Most RV owners find out when they’re stranded that their RV doesn’t have a spare tire, and it’s estimated that 40% of RV owners have never checked their tire’s air pressure. On most trips over 200 miles, you will come across the carcass of a tire that failed usually due to incorrect tire pressure.
In addition to preventing tire failure there are other reasons to ensure correct tire pressure, including:
- Wear on wheel wells, tire flaps, wiring and fluid lines
- Poor handling
- Decreased fuel economy
So, when should you check your RV or trailer tire pressure?
- When tires are cold. If you have driven your RV one mile or more, let the tires cool for 3-4 hours prior to checking the air pressure
- Before or after storing your vehicle
- On long trips, every morning
- On short trips, before you leave and when you return
- At least once per month while the vehicle is in storage
Tires will lose 1-2 pounds per month. They are not perfectly sealed and it is natural for air loss to occur.
Do not exceed the tire pressure or weight capacity listed on the sidewall of the tire.
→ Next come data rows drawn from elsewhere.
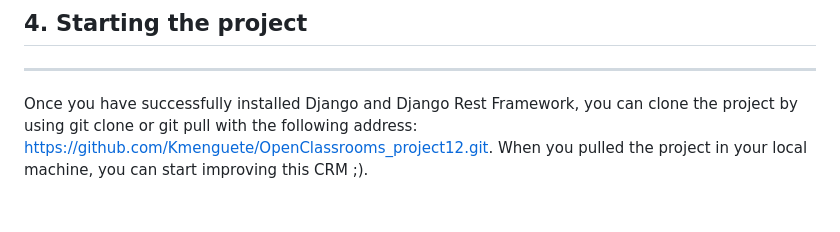
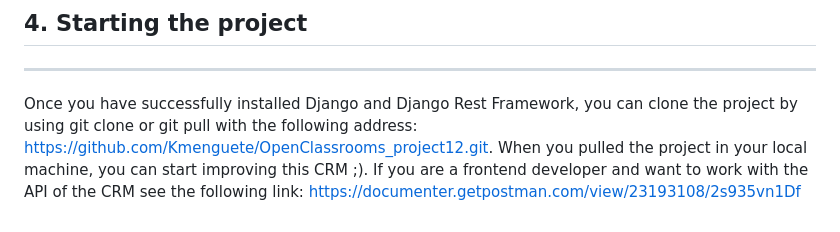
Before and after one commit to Kmenguete/OpenClassrooms_project12, a Markdown page: README.md, the part around the change. Drawn GitHub-style.

```diff
--- a/README.md
+++ b/README.md
@@ -71,4 +71,6 @@ run the following command: pip install -r requirements.txt.
 Once you have successfully installed Django and Django Rest Framework, you can
 clone the project by using git clone or git pull with the following address:
 https://github.com/Kmenguete/OpenClassrooms_project12.git. When you pulled the
-project in your local machine, you can start improving this CRM ;).
+project in your local machine, you can start improving this CRM ;). If you are
+a frontend developer and want to work with the API of the CRM see the following
+link: https://documenter.getpostman.com/view/23193108/2s935vn1Df
```
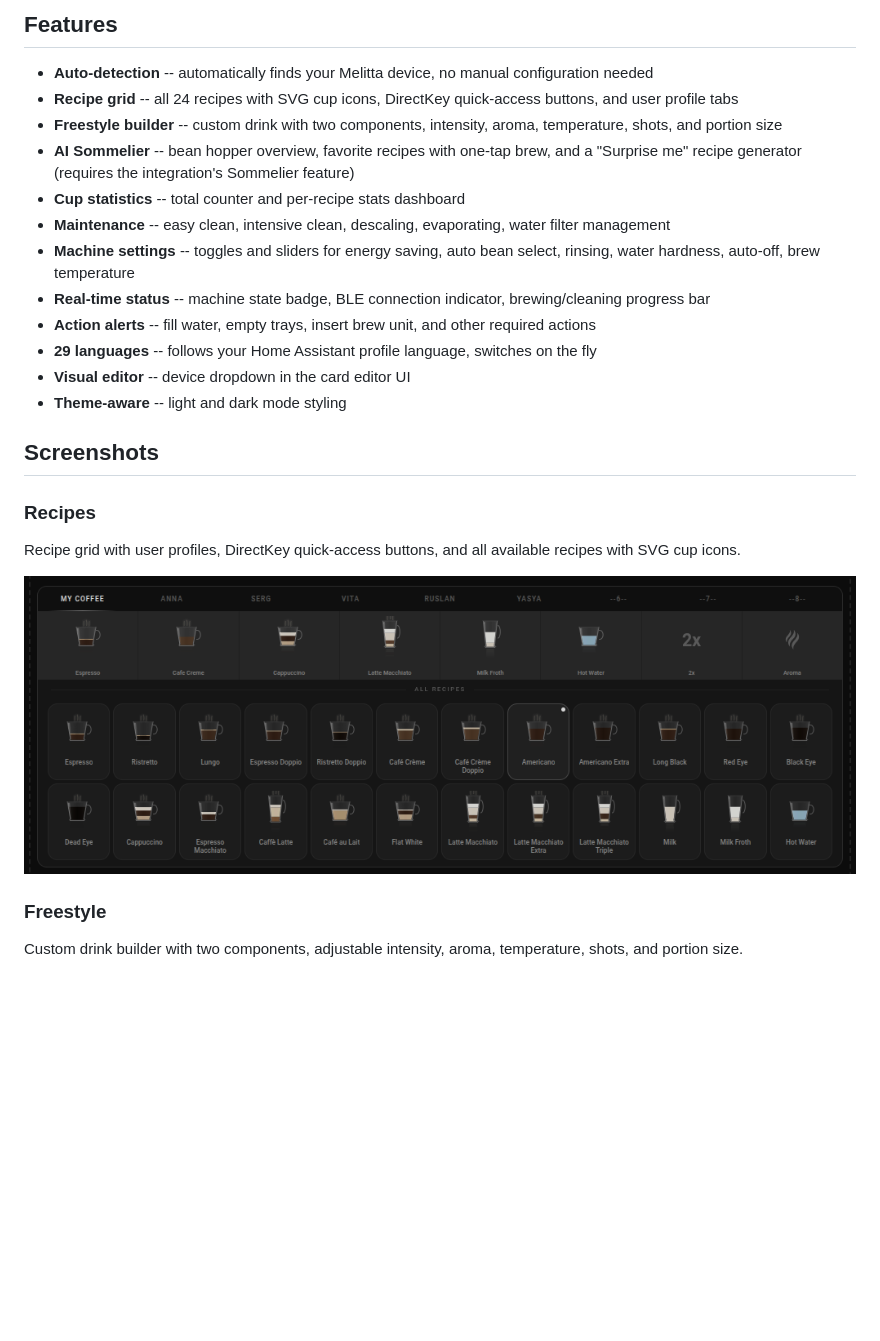
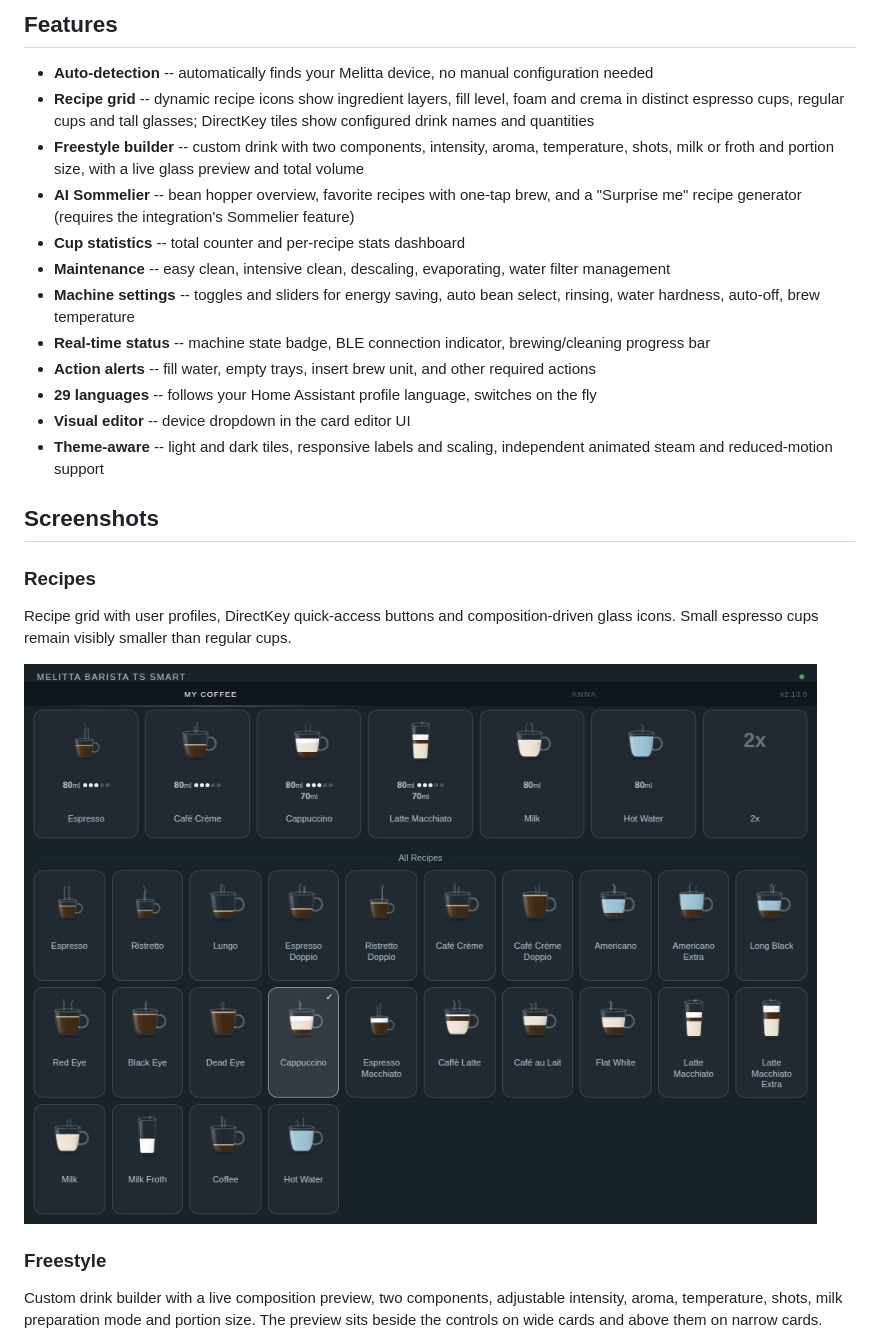
Before and after one commit to dzerik/melitta-barista-card, a Markdown page: README.md, the part around the change. Drawn GitHub-style; pictures changed too: images/recipes.png; blank space fills up the shorter version.

```diff
--- a/README.md
+++ b/README.md
@@ -17,8 +17,8 @@ A custom Lovelace card for the [Melitta Barista Smart](https://github.com/dzerik
 ## Features
 
 - **Auto-detection** -- automatically finds your Melitta device, no manual configuration needed
-- **Recipe grid** -- all 24 recipes with SVG cup icons, DirectKey quick-access buttons, and user profile tabs
-- **Freestyle builder** -- custom drink with two components, intensity, aroma, temperature, shots, and portion size
+- **Recipe grid** -- dynamic recipe icons show ingredient layers, fill level, foam and crema in distinct espresso cups, regular cups and tall glasses; DirectKey tiles show configured drink names and quantities
+- **Freestyle builder** -- custom drink with two components, intensity, aroma, temperature, shots, milk or froth and portion size, with a live glass preview and total volume
 - **AI Sommelier** -- bean hopper overview, favorite recipes with one-tap brew, and a "Surprise me" recipe generator (requires the integration's Sommelier feature)
 - **Cup statistics** -- total counter and per-recipe stats dashboard
 - **Maintenance** -- easy clean, intensive clean, descaling, evaporating, water filter management
@@ -27,19 +27,19 @@ A custom Lovelace card for the [Melitta Barista Smart](https://github.com/dzerik
 - **Action alerts** -- fill water, empty trays, insert brew unit, and other required actions
 - **29 languages** -- follows your Home Assistant profile language, switches on the fly
 - **Visual editor** -- device dropdown in the card editor UI
-- **Theme-aware** -- light and dark mode styling
+- **Theme-aware** -- light and dark tiles, responsive labels and scaling, independent animated steam and reduced-motion support
 
 ## Screenshots
 
 ### Recipes
 
-Recipe grid with user profiles, DirectKey quick-access buttons, and all available recipes with SVG cup icons.
+Recipe grid with user profiles, DirectKey quick-access buttons and composition-driven glass icons. Small espresso cups remain visibly smaller than regular cups.
 
 ![Recipes](images/recipes.png)
 
 ### Freestyle
 
-Custom drink builder with two components, adjustable intensity, aroma, temperature, shots, and portion size.
+Custom drink builder with a live composition preview, two components, adjustable intensity, aroma, temperature, shots, milk preparation mode and portion size. The preview sits beside the controls on wide cards and above them on narrow cards.
 
 ![Freestyle](images/freestyle.png)
 
```
Also changed, not shown: CHANGELOG.md (+23 -0 lines), images/freestyle.png, 11 other files.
RV manufacturers will list a recommended tire pressure on the door of the unit, but keep in mind this is their recommended tire inflation based on the vehicles weight when new. If you add extra tanks, accessories, racks, motorcycles, towing equipment or anything that adds weight to the RV, tire inflation will be affected.
A small amount of tire maintenance will go a long way. To help bring awareness to the importance of tire safety, Coach-Net is reminding RV owners to follow tire safety best practices. Proper care and maintenance of your vehicle’s tires can improve vehicle handling, fuel economy, increase the life of your tires and help protect you from avoidable breakdowns and accidents.